Saturday, 22 July 2017

The Ship Trilogy by D Krauss - an epic journey that deserves wider audience

What did I get? The Ship Trilogy by D Krauss, comprising "The Ship to look for God", "The Ship Looking for God" and "The Ship Finding God".

How did I get them? The first was from a giveaway at, you've guessed it, Goodreads. The second and third were sent by the author after I posted a review at Goodreads. See? It pays off to post!

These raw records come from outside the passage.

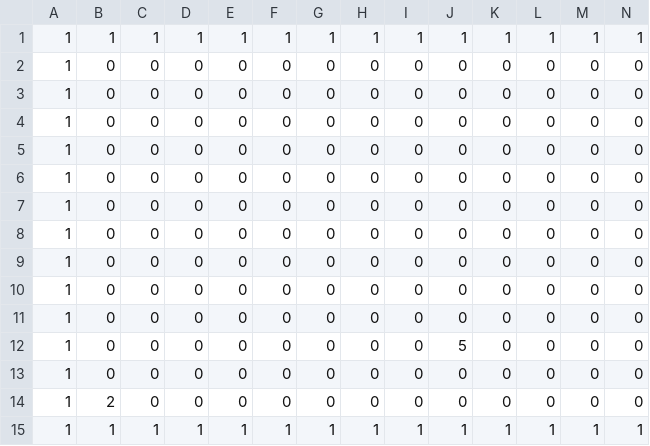
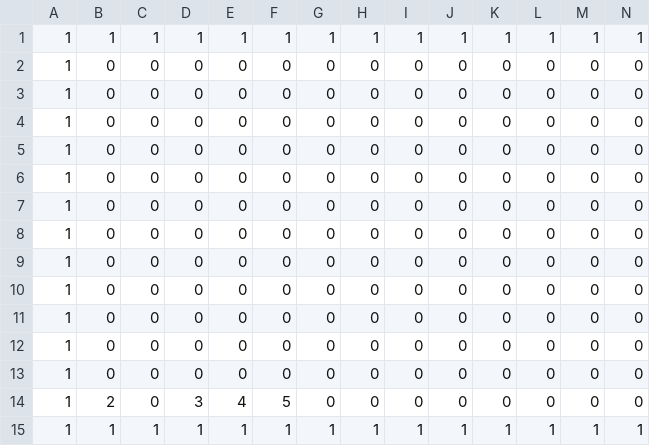
Before and after one commit to yuukiutr/-, a CSV file: 00_vivid2d 2.8 pazle/game/data/map_1.csv, drawn as a sheet; only a part is shown; removed rows and columns are numbered as before the commit, all else as after; rows hold the shown columns only; the diff names each change by its address in the sheet, - before the commit and + after, or states it on an @@ line.

```diff
--- a/00_vivid2d 2.8 pazle/game/data/map_1.csv
+++ b/00_vivid2d 2.8 pazle/game/data/map_1.csv
-row 2: 1 | 0 | 0 | 0 | 0 | 0 | 0 | 0 | 0 | 0 | 0 | 0 | 0 | 0
-row 12: 1 | 0 | 0 | 0 | 0 | 0 | 0 | 0 | 0 | 5 | 0 | 0 | 0 | 0
-B12: 2
+B12: 0
+row 13: 1 | 0 | 0 | 0 | 0 | 0 | 0 | 0 | 0 | 0 | 0 | 0 | 0 | 0
+row 14: 1 | 2 | 0 | 3 | 4 | 5 | 0 | 0 | 0 | 0 | 0 | 0 | 0 | 0
```
Also changed, not shown: 52 other files.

My review of The Ship to Look for God and The Ship Looking for God  are worth reading to see how my reviews progress with this strange series - the final review from Goodreads is below. They aren't good reviews, I'll admit that, as the trilogy is hard to talk about without giving too much away. They do deserve a wider audience though.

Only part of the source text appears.